The Legacy of Sadako
Unveiling of the Exhibit
The members of Japanese Educational Tour of Colony High School met Mr. Masahiro Sasaki on March 11th, 2017 where he shared his thoughts about peace in the world. Mr. Masahiro Sasaki is an elder brother of Miss Sadako Sasaki who is the model for “The Children’s Peace Monument” in the Peace Memorial Park in Hiroshima. After being exposed to the atomic bomb, Sadako Sasaki suffered from leukemia and died at age of 12. Since her death, Mr. Sasaki has spent his time as an advocate of the world peace movement. Mr. Sasaki donated paper cranes that were folded by Sadako-san to the National 9/11 Memorial & Museum, The Pearl Harbor Museum, and the Harry S. Truman Presidential Library and Museum in Independence, Missouri. Mr. Sasaki continues to appeal for world peace.
The members of Japanese Educational Tour of Colony High School presented a dream catcher as an Alaskan native art craft, an autographed letter from U.S. Congressman Don Young, and the flag of the United States of America that flew on Capitol Hill in Washington DC on February 11, 2017. February 11th is “National Foundation Day” in Japan. In return, Mr. Sasaki presented the Japanese Educational tour group with connected paper cranes which were folded by Mr. Sasaki. Colony High School is the first school in the world to receive one of Mr. Sasaki’s connected paper cranes. The members of the Japanese Educational Tour of Colony High School decided to donate the connected paper cranes to the UAA/APU Consortium Library as part of a permanent display which will be seen by tens of thousands of library visitors each year. The exhibit includes not only the connected paper cranes by Mr. Sasaki but hundreds of other paper cranes (Orizuru) folded by people in support of world peace.
Library South Entrance and Main Circulation Desk will be closed as of May 14th until further notice.
A portion of the 1973 heating system is being replaced this summer. The impact of this renovation project on the library will be significant.
• The South Entrance and the library entrance gate at the SSB building will be closed as of May 14th. The public entrances to SSB will remain open during the library renovation project.
• The North Entrance will be the only public entrance to the library until further notice. Library operations normally handled by the main circulation desk will be available at the North Entrance desk.
• The Alaskana Collection on the second floor will be unavailable after May 14th since it will be under protective sheeting and inside the construction area.

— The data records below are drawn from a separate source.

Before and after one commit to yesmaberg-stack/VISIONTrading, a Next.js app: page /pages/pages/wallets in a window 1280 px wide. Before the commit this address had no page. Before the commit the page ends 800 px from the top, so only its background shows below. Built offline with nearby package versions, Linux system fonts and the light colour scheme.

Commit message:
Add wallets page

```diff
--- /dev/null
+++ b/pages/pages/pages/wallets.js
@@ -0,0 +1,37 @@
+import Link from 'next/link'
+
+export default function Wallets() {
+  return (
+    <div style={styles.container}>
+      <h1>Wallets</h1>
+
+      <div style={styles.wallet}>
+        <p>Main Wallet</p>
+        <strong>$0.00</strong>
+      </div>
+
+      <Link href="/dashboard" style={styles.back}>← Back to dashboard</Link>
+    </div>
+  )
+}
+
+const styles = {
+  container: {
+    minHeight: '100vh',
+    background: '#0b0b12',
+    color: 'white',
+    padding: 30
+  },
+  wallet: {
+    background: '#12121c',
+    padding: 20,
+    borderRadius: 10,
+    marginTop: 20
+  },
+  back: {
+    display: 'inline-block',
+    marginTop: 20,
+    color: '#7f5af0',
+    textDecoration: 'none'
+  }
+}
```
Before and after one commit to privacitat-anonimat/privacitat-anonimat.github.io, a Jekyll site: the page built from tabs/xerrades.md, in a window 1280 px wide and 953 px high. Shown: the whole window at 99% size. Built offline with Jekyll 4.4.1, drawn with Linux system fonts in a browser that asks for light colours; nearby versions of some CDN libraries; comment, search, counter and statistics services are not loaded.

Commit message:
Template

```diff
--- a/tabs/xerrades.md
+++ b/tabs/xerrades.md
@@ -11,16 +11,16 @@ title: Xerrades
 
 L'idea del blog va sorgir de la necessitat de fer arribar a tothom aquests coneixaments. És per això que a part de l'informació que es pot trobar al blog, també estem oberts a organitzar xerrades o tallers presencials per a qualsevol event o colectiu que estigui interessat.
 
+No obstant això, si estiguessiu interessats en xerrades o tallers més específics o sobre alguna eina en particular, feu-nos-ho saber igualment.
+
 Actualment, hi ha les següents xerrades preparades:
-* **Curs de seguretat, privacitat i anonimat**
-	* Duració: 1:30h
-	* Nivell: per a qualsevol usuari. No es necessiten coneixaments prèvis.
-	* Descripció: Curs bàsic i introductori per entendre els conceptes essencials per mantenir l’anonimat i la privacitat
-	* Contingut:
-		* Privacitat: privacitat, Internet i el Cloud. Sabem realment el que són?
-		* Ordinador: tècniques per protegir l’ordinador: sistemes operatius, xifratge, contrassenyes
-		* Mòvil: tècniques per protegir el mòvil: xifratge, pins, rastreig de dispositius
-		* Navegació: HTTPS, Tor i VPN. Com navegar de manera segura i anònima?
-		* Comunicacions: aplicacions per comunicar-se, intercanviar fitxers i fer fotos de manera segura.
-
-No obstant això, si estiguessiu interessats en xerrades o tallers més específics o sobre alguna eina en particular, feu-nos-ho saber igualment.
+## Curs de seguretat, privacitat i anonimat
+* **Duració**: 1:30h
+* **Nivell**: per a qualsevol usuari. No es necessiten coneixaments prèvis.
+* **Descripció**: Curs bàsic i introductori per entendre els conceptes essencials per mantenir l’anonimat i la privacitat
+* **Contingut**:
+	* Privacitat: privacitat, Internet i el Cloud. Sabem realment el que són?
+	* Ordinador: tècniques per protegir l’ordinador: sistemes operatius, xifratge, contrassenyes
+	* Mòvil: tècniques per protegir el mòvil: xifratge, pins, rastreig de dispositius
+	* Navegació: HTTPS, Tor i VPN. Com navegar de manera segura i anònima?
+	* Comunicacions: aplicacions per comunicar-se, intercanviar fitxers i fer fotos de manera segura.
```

• Wolfcards will not be issued in the library during the construction project while the main circulation desk is closed.
• Because of limited work space, the library is not accepting book donations during the construction project.
• On May 7th, most of the library’s north parking lot will be fenced off for the contractors and construction crews. The path between the north parking lot and the central SSB parking lot will be unavailable during most of the summer.
Because of the renovation project, the Justice Center and Academic Innovations and eLearning will be relocated during the week of May 7th to University Center. The Alumni Office is temporarily moving to the ADMIN building.
Why Take the LibQUAL Survey? Because We Listen!
It is clear from the comments from the last LibQUAL survey that the library’s schedule was not addressing the needs of the university students in providing more evening hours. In responding to this concern, the library’s after hours study facility will close at midnight instead of 11pm, Sunday – Thursday starting in the spring semester. The Access Services Department is to be commended for providing the staff to cover the additional hours.
Prior to the budget cuts in FY15, the library was open with its afterhours study facility until 1am, Sunday –Thursday and until 10pm on Friday and Saturday for a total of 111.5 hours. The new schedule, closing at midnight, Sunday – Thursday and at 8:00pm on Friday and Saturday during the Spring 2018 semester, totals 102.5 hours or about 8% less hours per week than in FY15.
The library will continue to monitor the use of the building to determine if the library schedule is meeting the needs of most of the university students for an afterhours study facility.